_User interface change data_.
○ ○ ○ ○

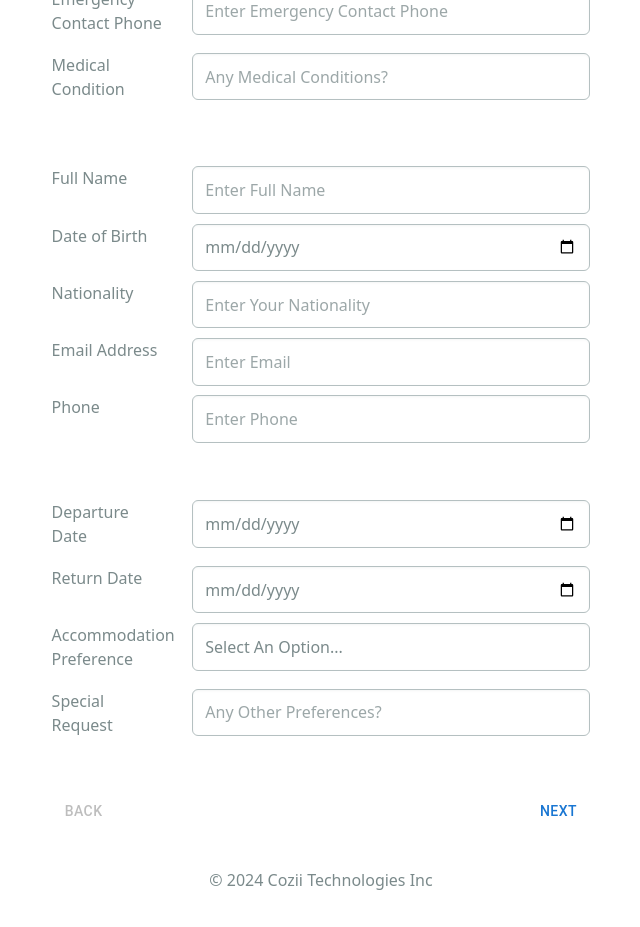
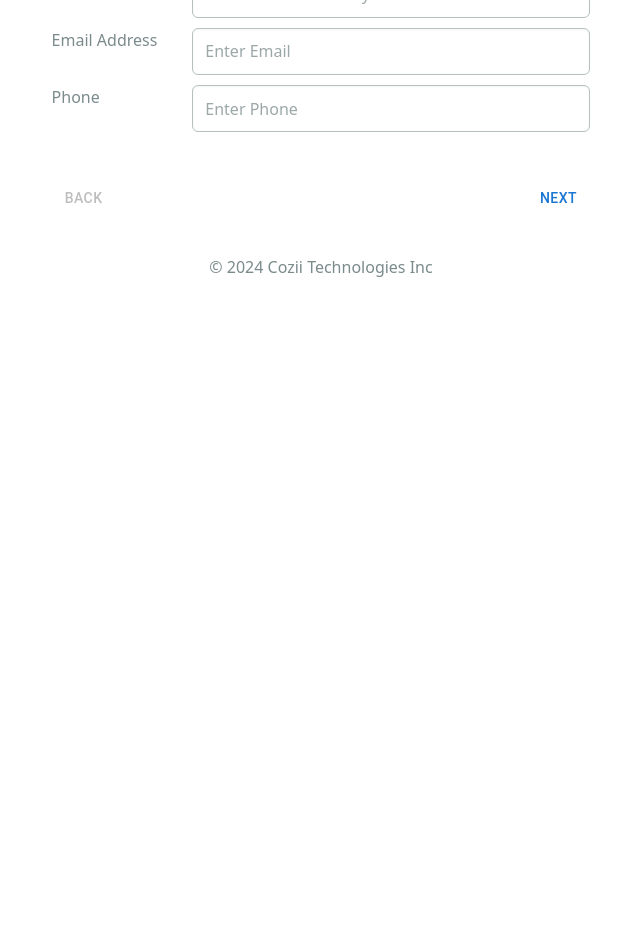
Before and after one commit to onmoonno/Mars-Visit-Application, a React (Create React App) app in the folder frontend/: page / in a window 1280 px wide. Shown: the part 360-1287 px from the top of the page, without its empty margins (319-959 px from the left). After the commit the page ends 800 px from the top, so only its background shows below. Built offline with nearby package versions, Linux system fonts and the light colour scheme.

Commit message:
Active Page change function.

```diff
--- a/frontend/src/pages/homepage.jsx
+++ b/frontend/src/pages/homepage.jsx
@@ -7,7 +7,6 @@ import HealthAndSafety from "./HealthAndSafety";
 
 const Homepage = () => {
   const steps = ["Personal Info", "Travel Preference", "Health and Safety"];
-
   const [activeStep, setActiveStep] = useState(0);
 
   const handleNext = () => {
@@ -21,9 +20,15 @@ const Homepage = () => {
   return (
     <>
       <HorizonalStepper steps={steps} activeStep={activeStep} />
-      <HealthAndSafety />
-      <PersonalInfo />
-      <TravelPreference />
+
+      {activeStep === 0 ? (
+        <PersonalInfo />
+      ) : activeStep === 1 ? (
+        <TravelPreference />
+      ) : (
+        <HealthAndSafety />
+      )}
+
       <StepperButtons
         stepsLength={steps.length}
         activeStep={activeStep}
```
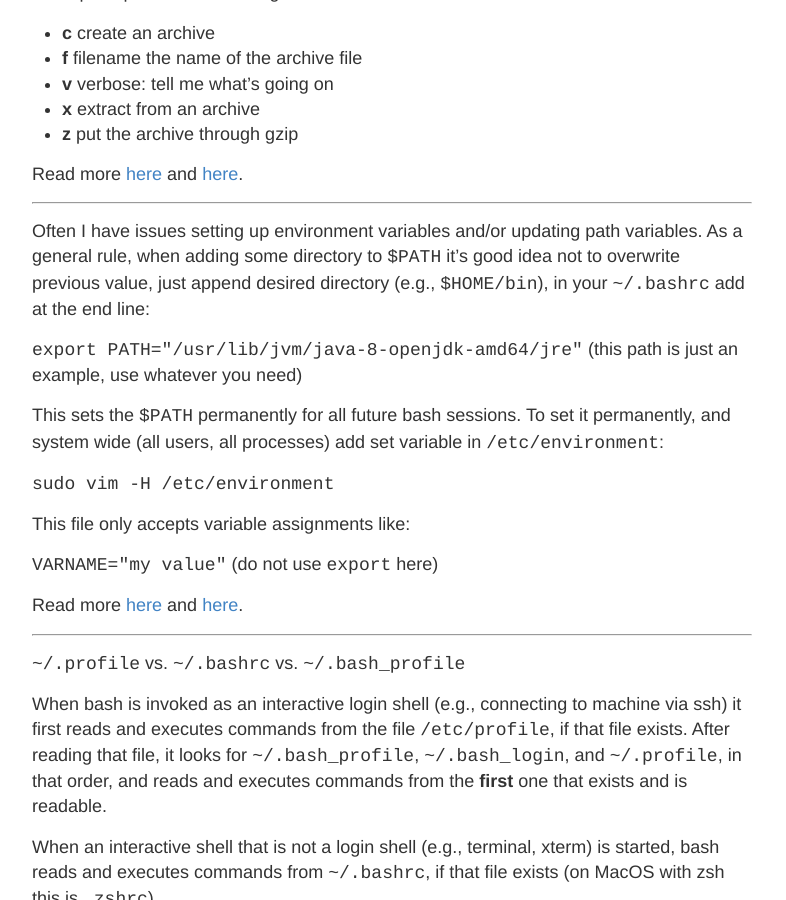
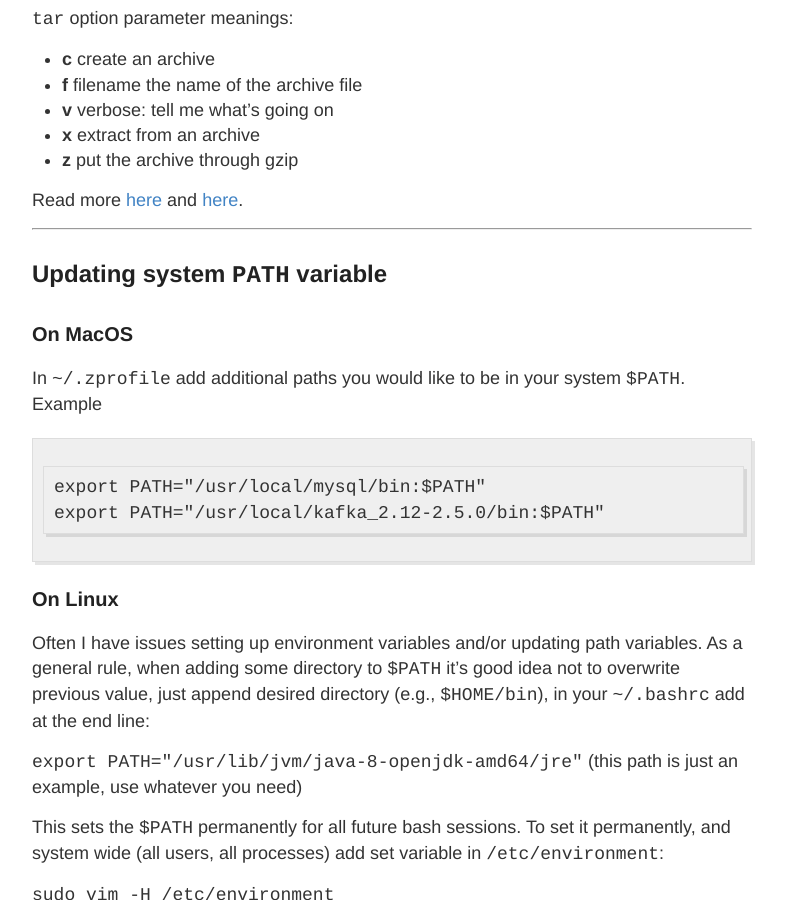
Before and after one commit to gutucristian/gutucristian.github.io, a Jekyll site: the page built from _posts/2018-4-7-vim-and-linux.md, in a window 1280 px wide and 900 px high, scrolled down 1575 px. Shown: the whole window, without its empty margins (248-1034 px from the left). Built offline with Jekyll 4.4.1, drawn with Linux system fonts in a browser that asks for light colours; our own code applies the rules of GitHub Pages for plain Markdown files; some of the changed text lies outside the part shown.

Commit message:
Update 2018-4-7-vim-and-linux.md

````diff
--- a/_posts/2018-4-7-vim-and-linux.md
+++ b/_posts/2018-4-7-vim-and-linux.md
@@ -1,8 +1,8 @@
 My vim dotfile notes! Below are options and commands I personally found useful through experience. Of course, this list is only getting started and will constantly be updated as time goes on.
 
-Use `set tabstop = 2` to set tabs to 2 spaces.
-
-Use `set shiftwidth=2` to set shift width or indent amount to 2 spaces.
+In `~/.vimrc` file:
+- use `set tabstop = 2` to set tabs to 2 spaces.
+- use `set shiftwidth=2` to set shift width or indent amount to 2 spaces.
 
 **To indent/un-indent code bock:** first select your desired code block using `Shift-V`. This activates visual mode and selects entire line(s). Use `Up` or `Down` arrow to make you selection and then type `Shift->` (that is `Shift` followed by `>`) to indent and `Shift-<` to unindent code block.
 
@@ -49,6 +49,19 @@ To make a new tarball `fred.tar.gz` from a directory `fred` (creates a `.tar.gz`
 Read more [here](http://computing.help.inf.ed.ac.uk/FAQ/whats-tarball-or-how-do-i-unpack-or-create-tgz-or-targz-file) and [here](http://wiki.linuxquestions.org/wiki/Packing_and_Unpacking_Files).
 
 ____________________________________________________________
+
+## Updating system `PATH` variable
+
+### On MacOS
+
+In `~/.zprofile` add additional paths you would like to be in your system `$PATH`. Example
+
+```
+export PATH="/usr/local/mysql/bin:$PATH"
+export PATH="/usr/local/kafka_2.12-2.5.0/bin:$PATH"
+```
+
+### On Linux
 
 Often I have issues setting up environment variables and/or updating path variables. As a general rule, when adding some directory to `$PATH` it's good idea not to overwrite previous value, just append desired directory (e.g., `$HOME/bin`), in your `~/.bashrc` add at the end line:
 
````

○ ○ ○ ○

_What to produce_. Find the lines above that include the string "activeStep" and copy them.

_Answer box_.
   const [activeStep, setActiveStep] = useState(0);
       <HorizonalStepper steps={steps} activeStep={activeStep} />
+      {activeStep === 0 ? (
+      ) : activeStep === 1 ? (
         activeStep={activeStep}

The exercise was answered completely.